Wants vs. Needs

Wants vs. Needs

Needs

As humans, we all have needs that must be satisfied. Here is a quick recap of these needs as explained by renowned humanistic psychologist Abraham Maslow:
  • Our physiological needs - food and water.
  • Our safety and security needs - shelter to protect us from nature and a community to protect us from the external environment.
  • Our need for love and belongingness - we must have a partner that we can love and that loves us as well as a circle of friends that we can confide in.
  • Our need for esteem - we must feel important to our group or community (external esteem), but most importantly, we must see the value in ourselves (internal self-esteem).
  • Our need for Self-actualization - we must ultimately feel that we are becoming the person we are supposed to be.

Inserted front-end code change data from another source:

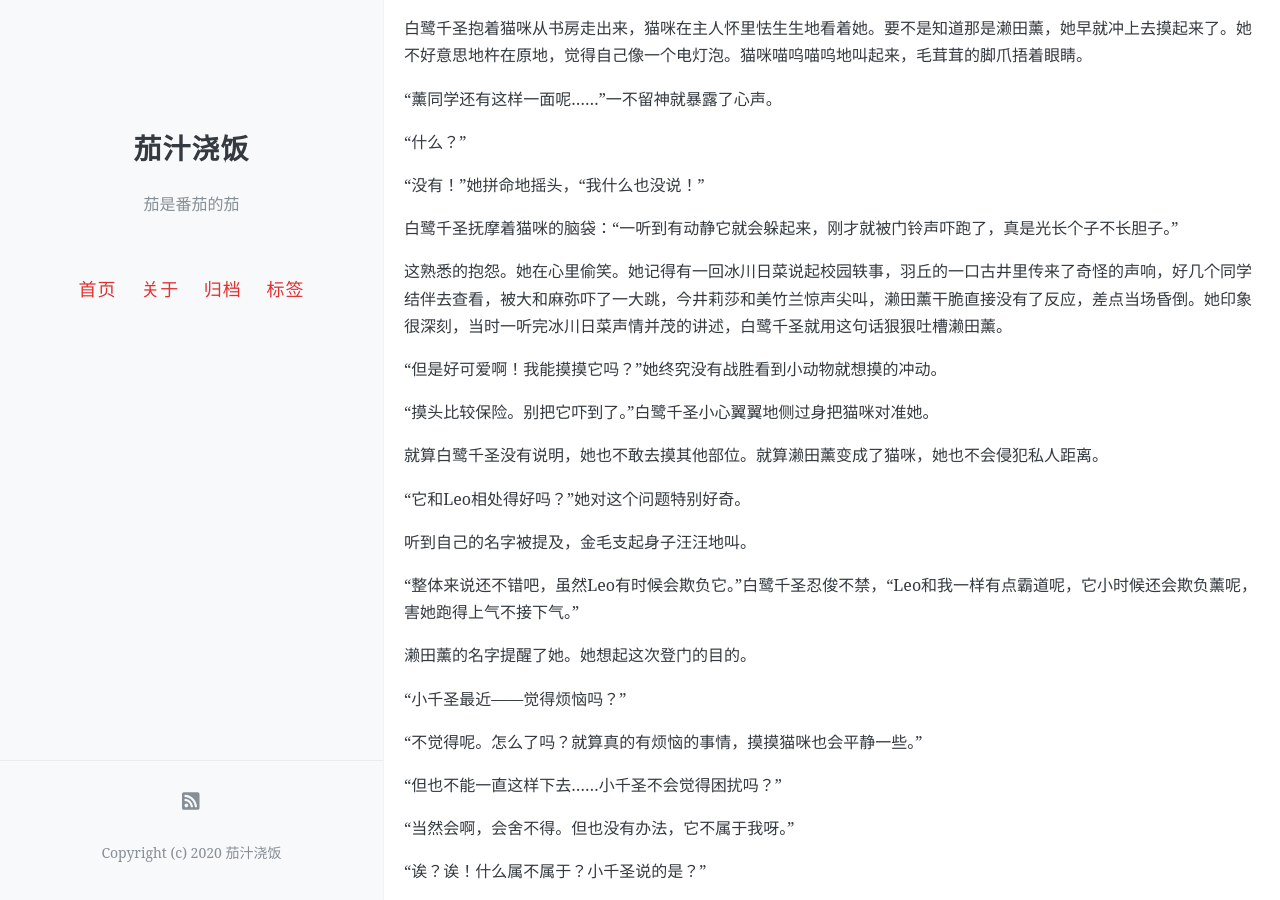
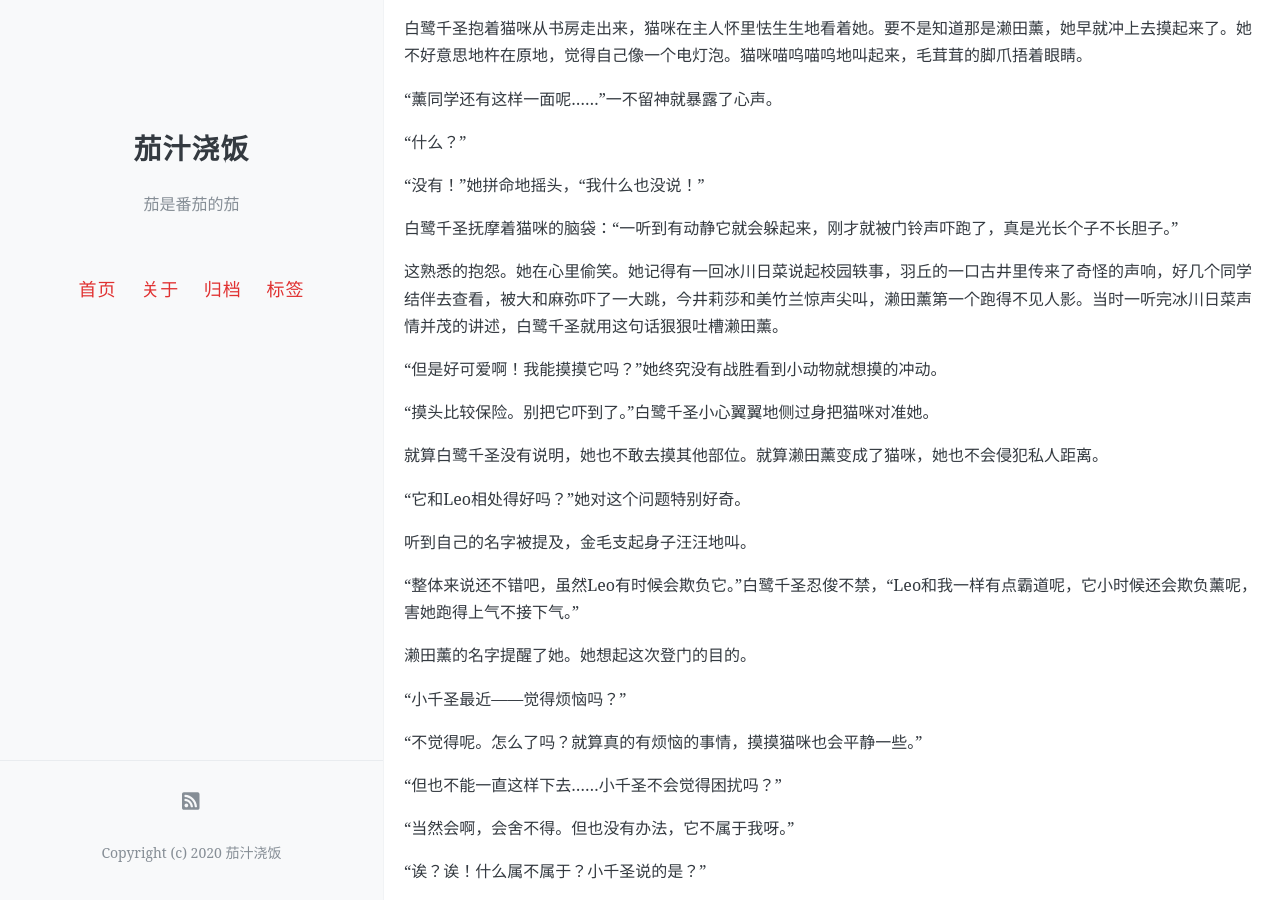
Before and after one commit to onemorebluemoon/ketchup, a Jekyll site: the page built from _posts/2020-08-15-kocs62.md, in a window 1280 px wide and 900 px high, scrolled down 2371 px. Built offline with Jekyll 4.4.1, drawn with Linux system fonts in a browser that asks for light colours; comment, search, counter and statistics services are not loaded.

Commit message:
Update 2020-08-15-kocs62.md

```diff
--- a/_posts/2020-08-15-kocs62.md
+++ b/_posts/2020-08-15-kocs62.md
@@ -79,7 +79,7 @@ comments: true
 
 白鹭千圣抚摩着猫咪的脑袋：“一听到有动静它就会躲起来，刚才就被门铃声吓跑了，真是光长个子不长胆子。”
 
-这熟悉的抱怨。她在心里偷笑。她记得有一回冰川日菜说起校园轶事，羽丘的一口古井里传来了奇怪的声响，好几个同学结伴去查看，被大和麻弥吓了一大跳，今井莉莎和美竹兰惊声尖叫，濑田薰干脆直接没有了反应，差点当场昏倒。她印象很深刻，当时一听完冰川日菜声情并茂的讲述，白鹭千圣就用这句话狠狠吐槽濑田薰。
+这熟悉的抱怨。她在心里偷笑。她记得有一回冰川日菜说起校园轶事，羽丘的一口古井里传来了奇怪的声响，好几个同学结伴去查看，被大和麻弥吓了一大跳，今井莉莎和美竹兰惊声尖叫，濑田薰第一个跑得不见人影。当时一听完冰川日菜声情并茂的讲述，白鹭千圣就用这句话狠狠吐槽濑田薰。
 
 “但是好可爱啊！我能摸摸它吗？”她终究没有战胜看到小动物就想摸的冲动。
 
```
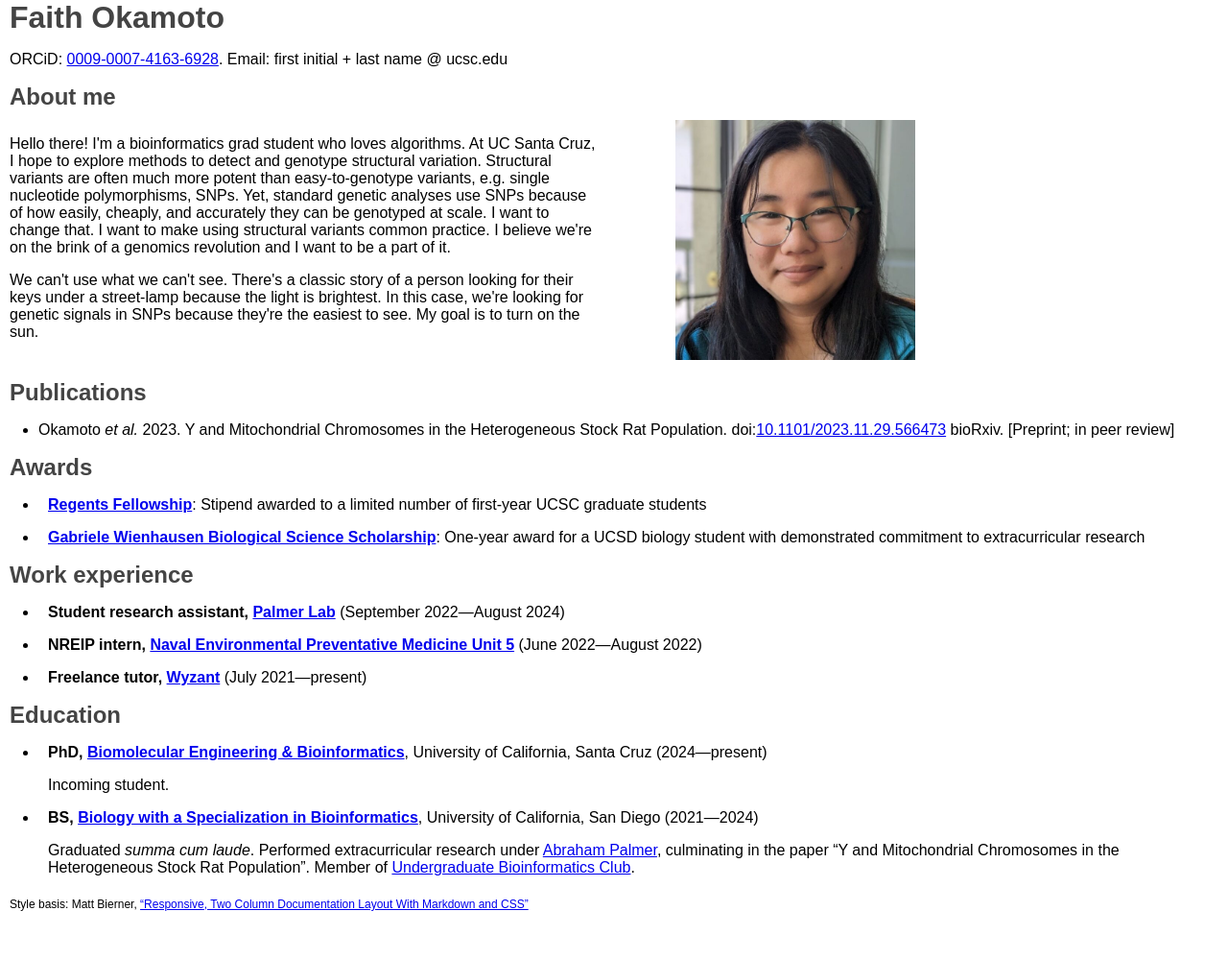
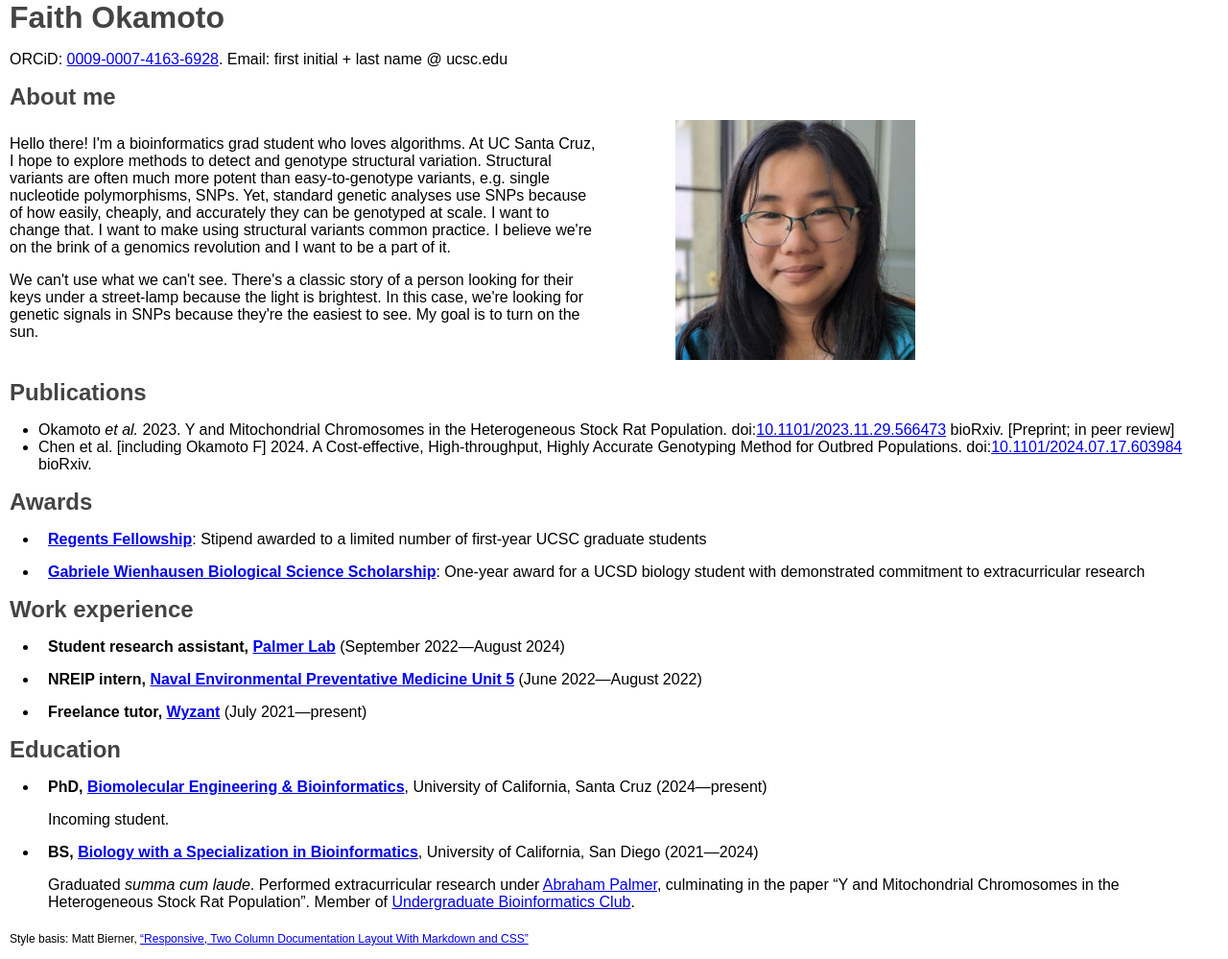
Before and after one commit to Faith-Okamoto-UCSC/Faith-Okamoto-UCSC.github.io, a Jekyll site: the page built from index.md, in a window 1280 px wide. Shown: the whole page at 96% size. Built offline with Jekyll 4.4.1, drawn with Linux system fonts in a browser that asks for light colours; our own code applies the rules of GitHub Pages for plain Markdown files; before the commit the page ends 963 px from its top, so only the background shows below that.

Commit message:
added Den's paper

```diff
--- a/index.md
+++ b/index.md
@@ -39,6 +39,10 @@ goal is to turn on the sun.</p>
 Stock Rat Population.
 doi:[10.1101/2023.11.29.566473](https://doi.org/10.1101/2023.11.29.566473)
 bioRxiv. [Preprint; in peer review]
+- Chen et al. [including Okamoto F] 2024. A Cost-effective, High-throughput,
+Highly Accurate Genotyping Method for Outbred Populations.
+doi:[10.1101/2024.07.17.603984](https://doi.org/10.1101/2024.07.17.603984)
+bioRxiv.
 
 ## Awards
 
```
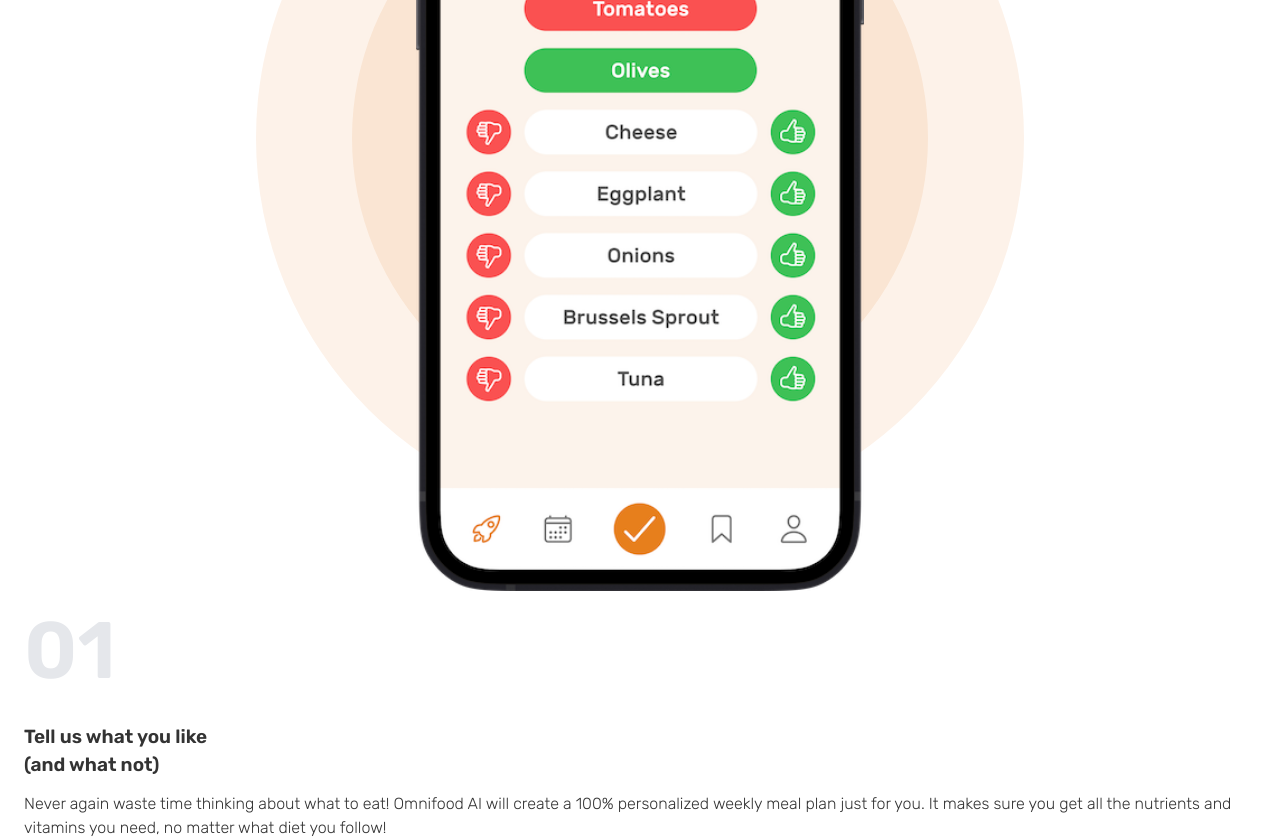
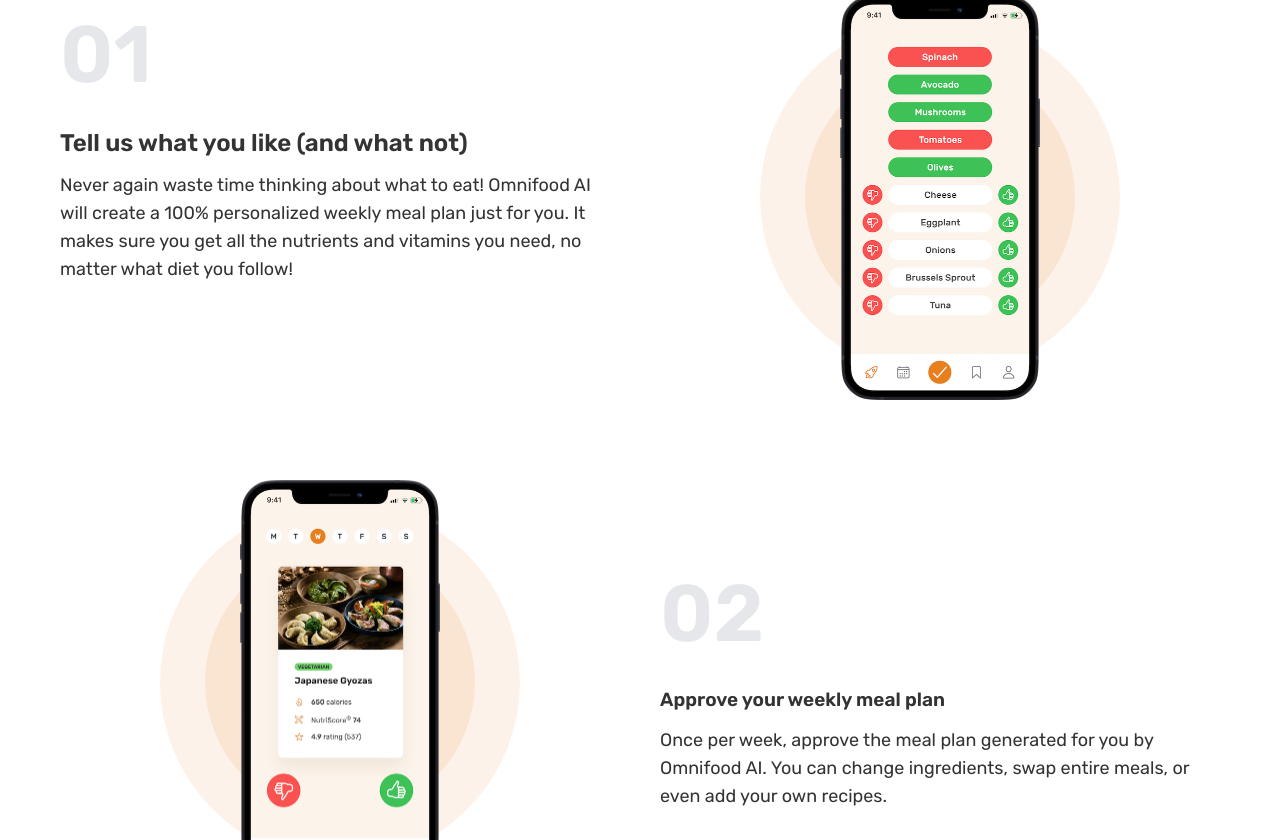
Before and after one commit to bojan09/omnifood, a React (Vite) app: page / in a window 1280 px wide. Shown: the part 1960-2800 px from the top of the page. Built offline with nearby package versions, Linux system fonts and the light colour scheme.

Commit message:
added HowItWorks page

```diff
--- a/src/components/Navbar.jsx
+++ b/src/components/Navbar.jsx
@@ -9,7 +9,7 @@
   const [active, setActive] = useState("");
   const [toggle, setToggle] = useState(false);
   return (
-    <div className="bg-primaryBackground  p-6 px-8 md:px-[8rem] sticky top-0 z-10">
+    <div className="bg-primaryBackground  py-[2.7rem] px-8 md:px-[8rem] sticky top-0 z-10">
       <div className="flex justify-between items-center">
         {/* Logo */}
         <a href="#">
--- a/src/pages/HowItWorks.jsx
+++ b/src/pages/HowItWorks.jsx
@@ -7,27 +7,26 @@
 
 const HowItWorks = () => {
   return (
-    <div id="howItWorks">
+    <div id="howItWorks" className="max-w-[1200px] mx-auto my-[9rem]">
       <h2 className="uppercase text-primaryColor text-lg pl-[2rem] pb-[1rem]">
         How it works
       </h2>
 
-      <h1 className="pl-[2rem] pr-[3rem] font-semibold text-3xl">
+      <h1 className="pl-[2rem] pr-[3rem] font-semibold text-3xl md:text-[2.5rem] md:mb-[9rem] md:mt-[2rem]">
         Your daily dose of health in 3 simple steps
       </h1>
 
       {/* Main container -- 1*/}
-      <div className="my-[3rem] flex flex-col-reverse">
+      <div className="my-[3rem] flex md:flex-row xs:flex-col-reverse md:justify-evenly items-center]">
         {/* Left container -- text */}
-        <div className="px-[1.5rem]">
+        <div className="xs:px-[1.5rem] md:px-5 md:w-[50%]">
           {/* Number */}
           <p className="text-[5rem] font-semibold text-gray-200">01</p>
           {/* Heading secondary */}
-          <h2 className="my-3 text-[19px] font-semibold">
-            Tell us what you like <br />
-            (and what not)
+          <h2 className="my-3 text-[19px] md:text-2xl font-semibold">
+            Tell us what you like (and what not)
           </h2>
-          <p className="font-thin">
+          <p className="xs:font-thin md:font-normal md:text-lg">
             Never again waste time thinking about what to eat! Omnifood AI will
             create a 100% personalized weekly meal plan just for you. It makes
             sure you get all the nutrients and vitamins you need, no matter what
@@ -35,27 +34,35 @@
           </p>
         </div>
         {/* Right container - Phone image */}
-        <div className="step-img-box">
-          <img src={phone_step_01} alt="phone_step" className="w-[35%]" />
+        <div className="step-img-box md:w-[50%]">
+          <img
+            src={phone_step_01}
+            alt="phone_step"
+            className="w-[35%] md:w-[200px]"
+          />
         </div>
       </div>
 
       {/* Main container -- 2  */}
-      <div className="my-[3rem]">
+      <div className="my-[5rem] md:flex justify-around items-center">
         {/* Right container - Phone image */}
-        <div className="step-img-box">
-          <img src={phone_step_02} alt="phone_step" className="w-[35%]" />
+        <div className="step-img-box md:w-[50%]">
+          <img
+            src={phone_step_02}
+            alt="phone_step"
+            className="w-[35%] md:w-[200px]"
+          />
         </div>
 
         {/* Left container -- text */}
-        <div className="px-[1.5rem]">
+        <div className="px-[1.5rem] md:px-5 md:w-[50%]">
           {/* Number */}
           <p className="text-[5rem] font-semibold text-gray-200">02</p>
           {/* Heading secondary */}
           <h2 className="my-3 text-[19px] font-semibold">
             Approve your weekly meal plan
           </h2>
-          <p className="font-thin ">
+          <p className="xs:font-thin md:font-normal md:text-lg">
             Once per week, approve the meal plan generated for you by Omnifood
             AI. You can change ingredients, swap entire meals, or even add your
             own recipes.
@@ -64,24 +71,28 @@
       </div>
 
       {/* Main container -- 3  */}
-      <div className=" my-[3rem] flex flex-col-reverse">
+      <div className=" my-[3rem] flex md:flex-row xs:flex-col-reverse">
         {/* Left container -- text */}
-        <div className="px-[1.5rem]">
+        <div className="px-[1.5rem] md:px-5 md:w-[50%]">
           {/* Number */}
           <p className="text-[5rem] font-semibold text-gray-200">03</p>
           {/* Heading secondary */}
           <h2 className="my-3 text-[19px] font-semibold">
             Receive meals at convenient time
           </h2>
-          <p className="font-thin ">
+          <p className="xs:font-thin md:font-normal md:text-lg">
             Best chefs in town will cook your selected meal every day, and we
             will deliver it to your door whenever works best for you. You can
             change delivery schedule and address daily!
           </p>
         </div>
         {/* Right container - Phone image */}
-        <div className="step-img-box">
-          <img src={phone_step_03} alt="phone_step" className="w-[35%]" />
+        <div className="step-img-box md:w-[50%]">
+          <img
+            src={phone_step_03}
+            alt="phone_step"
+            className="w-[35%] md:w-[200px]"
+          />
         </div>
       </div>
     </div>
```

The satisfaction of each of these needs is important, and while they don’t necessarily have to be satisfied in order, we must at least feel confident that we are satisfying a lower need before we are free to satisfy a higher need. These needs are not just important, they are required for our survival - physically, mentally, and emotionally. The feeling we get when we satisfy a true need can be described as enjoyment and even happiness.


And if these needs go unsatisfied for too long we become anxious, depressed, and eventually helpless. Unsatisfied deficiency needs will affect us physically, whereas failing to satisfy our higher (being) needs leads to mental and emotional issues and even psychological pathologies. Our entire existence is based on the satisfaction of these needs.


Read more - Our Hierarchy of Needs


Wants

Wants are desires that when satisfied bring us pleasure and only pleasure, and maybe pleasure disguised as enjoyment. For our ancient ancestors, their environment offered very few resources that could be considered in excess or luxuries. So, for them every want was a need. We might even say that pleasure and enjoyment were almost synonymous for the same reason.


Today, for most of us in the “developed” world, satisfaction of our deficiency needs comes very easily. So easily in fact that most of our deficiency needs have become wants. We can get our required protein intake from a few ounces of hamburger, or from a few more ounces of beans and rice, but instead we might opt for a ribeye at Ruth’s Chris, or maybe the chimichanga at Chili’s. The essentials from the local market are needs, dinner out is a want. Buying a Corolla for transportation to work could be considered a need, but leasing a BMW 7 Series is a want.


For the psychologically healthy individual, not getting what we want could be just the motivation needed to make us work a little smarter, a little harder, or a little longer. The desire for better things in life is what has propelled modern society forward for thousands of years. In many cases, it has provided a safety net for those close to us as well as the less fortunate in our community.


The problem is when not getting what we want leaves us feeling dejected, unsuccessful, or even as failures. Failing to get what we need in life should be a call to action, but it should not feel like failing to get a want. When it does, it might be because that want is disguised as a need. Knowing the difference may not matter if we have the income to make it not a difference, but if we are struggling to meet wants, knowing the difference could allow us to move on.


Conclusion

Understanding the difference between a need and a want is maybe one of the most important things we can do to allow us to create a path for ourselves that is attainable and sustainable for the rest of our lives. Failing to understand the difference can leave us stuck on the treadmill of our lower needs, unable to work on the satisfaction of our higher needs.